Your goal:
An exact restatement of the entire listing is needed, excluding all images.

Provided data:
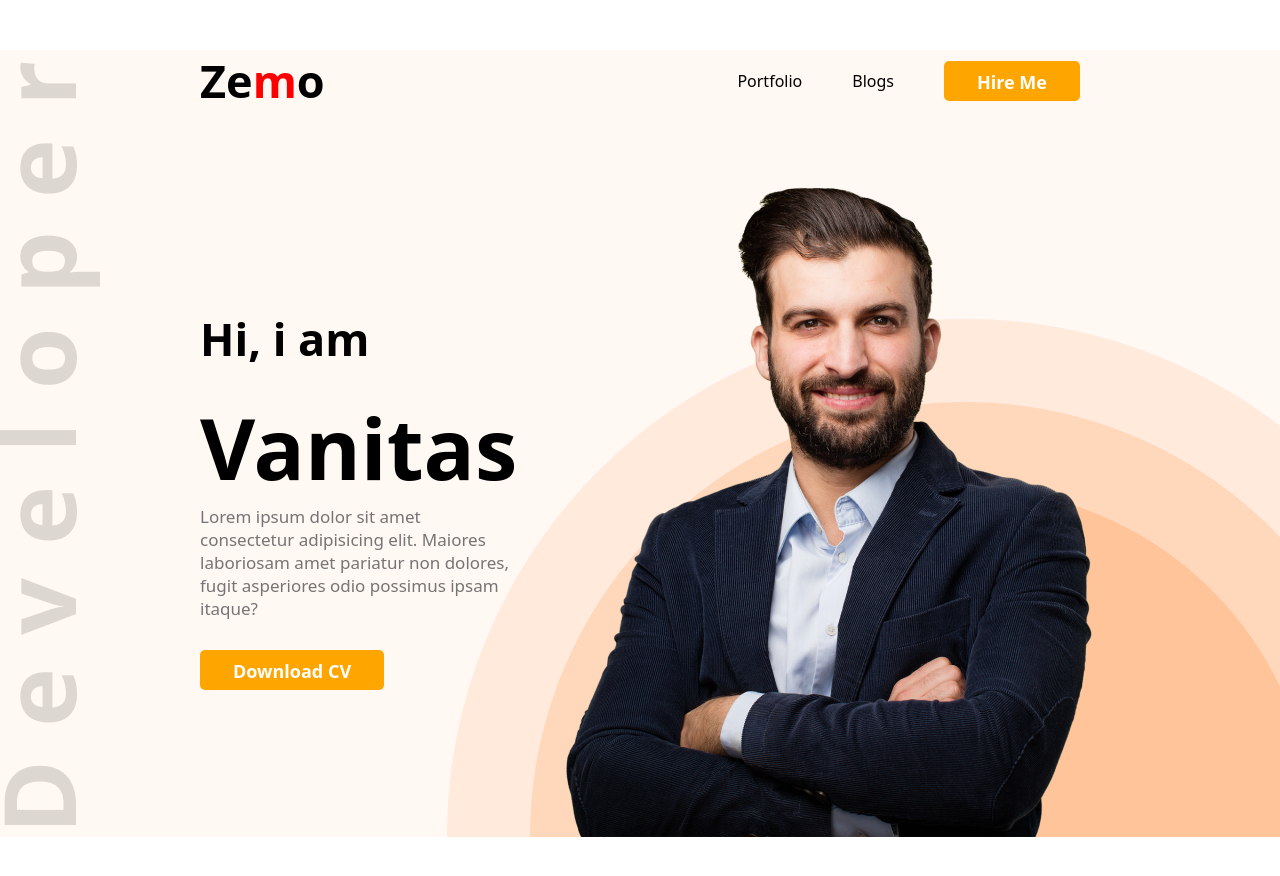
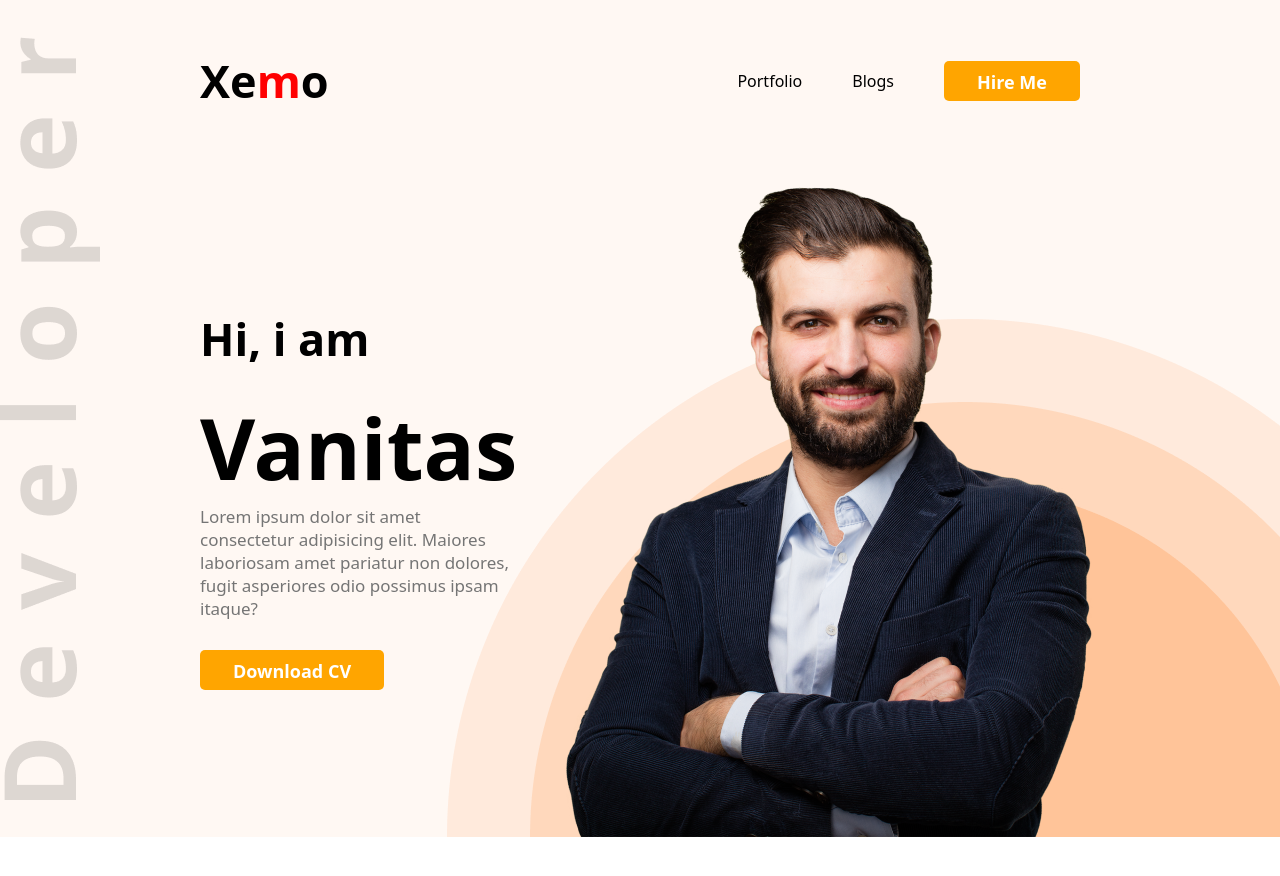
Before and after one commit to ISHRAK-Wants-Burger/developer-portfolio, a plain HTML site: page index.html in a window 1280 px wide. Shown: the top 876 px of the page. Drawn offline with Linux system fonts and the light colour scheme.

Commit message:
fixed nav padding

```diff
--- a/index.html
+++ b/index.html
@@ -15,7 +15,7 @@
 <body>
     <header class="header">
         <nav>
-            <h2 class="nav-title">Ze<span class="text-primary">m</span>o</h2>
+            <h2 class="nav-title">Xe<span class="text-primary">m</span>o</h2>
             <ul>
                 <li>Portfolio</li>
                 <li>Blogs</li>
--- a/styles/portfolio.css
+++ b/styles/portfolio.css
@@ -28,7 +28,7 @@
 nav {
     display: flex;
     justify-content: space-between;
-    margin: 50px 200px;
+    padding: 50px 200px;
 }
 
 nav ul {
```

Answer to the problem:
Before and after one commit to ISHRAK-Wants-Burger/developer-portfolio, a plain HTML site: page index.html in a window 1280 px wide. Shown: the top 876 px of the page. Drawn offline with Linux system fonts and the light colour scheme.

Commit message:
fixed nav padding

```diff
--- a/index.html
+++ b/index.html
@@ -15,7 +15,7 @@
 <body>
     <header class="header">
         <nav>
-            <h2 class="nav-title">Ze<span class="text-primary">m</span>o</h2>
+            <h2 class="nav-title">Xe<span class="text-primary">m</span>o</h2>
             <ul>
                 <li>Portfolio</li>
                 <li>Blogs</li>
--- a/styles/portfolio.css
+++ b/styles/portfolio.css
@@ -28,7 +28,7 @@
 nav {
     display: flex;
     justify-content: space-between;
-    margin: 50px 200px;
+    padding: 50px 200px;
 }
 
 nav ul {
```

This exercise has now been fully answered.